Look at Ben Woodburn, for example. He remains Liverpool’s youngest goalscorer and was the one player many people tipped to become a future first-team regular.

However, he had spells with Sheffield United and Blackpool cut short because he couldn’t force his way into either of their plans.

But when Mowbray makes temporary signings, more often than not they are earmarked for prominent roles.

We saw last season how Elliott, just 17 when he made the move to Ewood Park, became a talisman for the side.

The former Fulham teenager was one of Rovers’ star performers, scoring nine goals in 43 games. When fit, the teenager was one of the first names on the team sheets.

He’s now returned to Merseyside and having come off the bench in the 3-0 win at Norwich on Saturday will remain in and around Klopp’s squad for the season,

Following Jarrad Branthwaite’s arrival at Blackburn from Everton in January, he was thrust into the starting line-up before picking up an injury that saw him lose his spot.

Everton defender Jarrad Branthwaite played 11 times on loan at Blackburn last season. Picture: Clive Brunskill/Getty Images

Still, the centre-back played 11 times for Blackburn and had forced his way back into the side before suffering a season-ending ankle injury in April.

Manchester City’s Taylor Harwood-Bellis was also a regular in the first half of last term before he returned to his parent club and then joined Anderlecht.

Mowbray’s track record

It’s not just been at Blackburn where Mowbray has made full use of the loan market and added value to the players he’s recruited.

During the 2015-16 season when in charge of Coventry, his signings were particularly eye-catching.

They included Adam Armstrong from Newcastle, who scored 20 goals that term and was recently sold by Blackburn to Southampton for £15 million.

Liverpool trusted Mowbray with Ryan Kent and he netted once in 17 games during the first half of the campaign. He was sold to Rangers for £6.5 million in the summer of 2019.

Liverpool loaned Ryan Kent to Coventry when Tony Mowbray was manager.
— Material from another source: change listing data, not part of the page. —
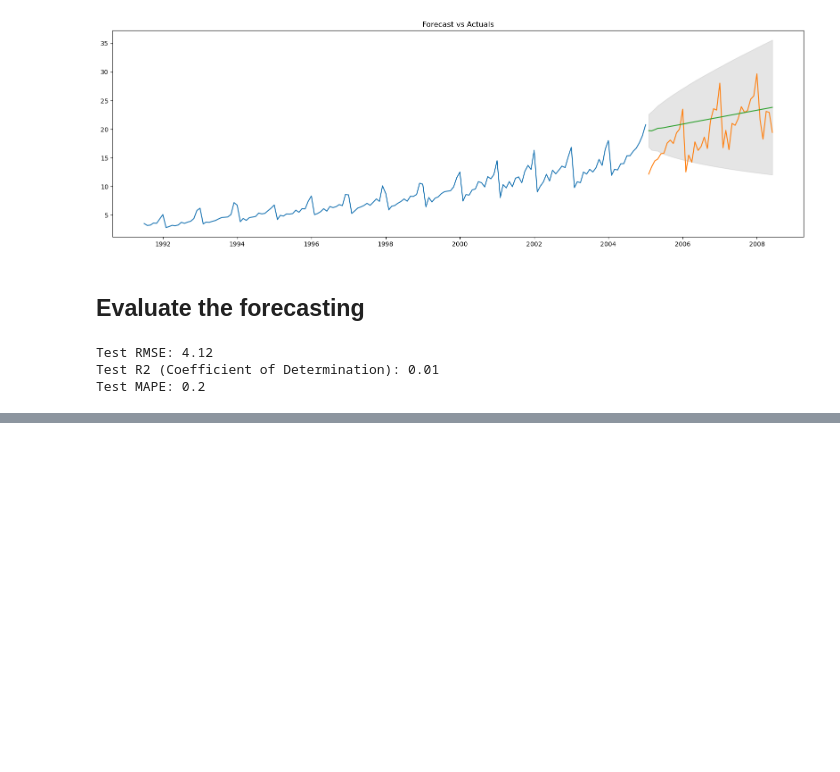
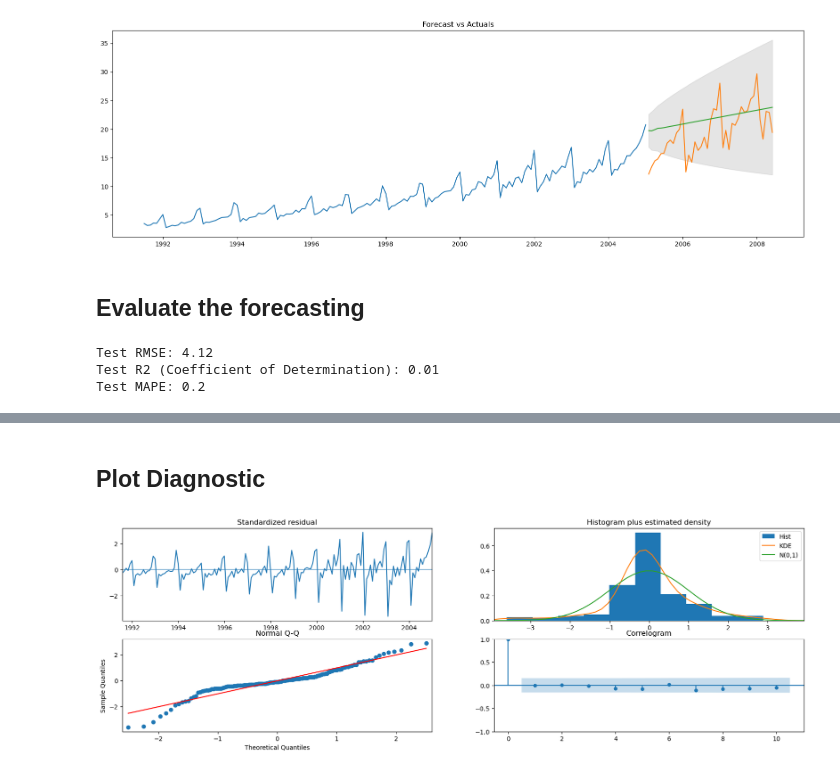
Before and after one commit to neemiasbsilva/datascience-portfolio, a Jupyter notebook: forecasting/notebooks/02_NBS_arima_model.ipynb, the cells around one changed output, grey strips where cells are left out. Cells and saved outputs as stored; diff of their text form; code cells hidden in the pictures; blank space fills up the shorter version.

Commit message:
Add AUTO ARIMA model and seasonal ARIMA Model

```diff
--- a/forecasting/notebooks/02_NBS_arima_model.ipynb
+++ b/forecasting/notebooks/02_NBS_arima_model.ipynb
@@ -390,0 +398,5 @@ Test MAPE: 0.2
+# %%
+model = pm.auto_arima(train, start_p=1, start_q=1, test="adf", max_p=10, max_q=10, m=1, d=None, seasonal=False,
+                      start_P=0, D=0, trace=True, error_action="ignore", suppress_warnings=True, stepwise=True)
+
+model.summary()
@@ -390,0 +438,7 @@ Test MAPE: 0.2
+# %% [markdown]
+## Plot Diagnostic
+# %%
+model.plot_diagnostics(figsize=(20, 6))
+plt.show()
+# %% [output]
+[figure, added]
```
Also changed, not shown: parts of 24 cells of this notebook.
Picture: Harry Trump/Getty Images

During the January transfer window of 2016, Norwich sent James Maddison to the Sky Blues where he thrived, bagging three goals in 24 appearances.

The attacking midfielder helped Leicester win the FA Cup last season, is an England international and has been linked with a £60 million move to Arsenal this summer.

Jacob Murphy, who cost Newcastle £12 million in July 2017, also played for Mowbray at the Ricoh Arena on loan from Norwich that term.

Style of football

Mowbray previously told The Athletic that his footballing inspiration comes from the Brazil team that mesmerized in the 1970 World Cup and he has a “desire to inspire footballers to love the game”.

In terms of the way Blackburn play, it dovetails with the brand of football Klopp demands at Anfield.

According to WhoScored, Rovers’ strengths are counter attacks and creating goalscoring chances.

Blackburn boss Tony Mowbray. Picture: Lewis Storey/ Getty Images

Counter attacks can certainly be a potent weapon for Liverpool given the explosiveness of their forwards. It was a swift breakaway that yielded Roberto Firmino’s goal in Saturday’s defeat of Norwich.

In addition, Blackburn’s style of play is credited as one that controls the game in the opposition’s half and they attempt crosses often.

Again, these are important facets of Liverpool’s game.

Wyscout stats show that only Manchester City averaged more possession and took more shots last season and no side put crosses into the box more than the Reds.


Sometimes sending a youngster out on loan to the other side of the country and getting them out of their comfort zone can be highly fruitful.

But fledgling stars remaining in the north west can prove more beneficial to Liverpool.

It means that club staff are more readily available to make the hour-long journey and get a first-hand look at their player, rather than having to rely on video footage.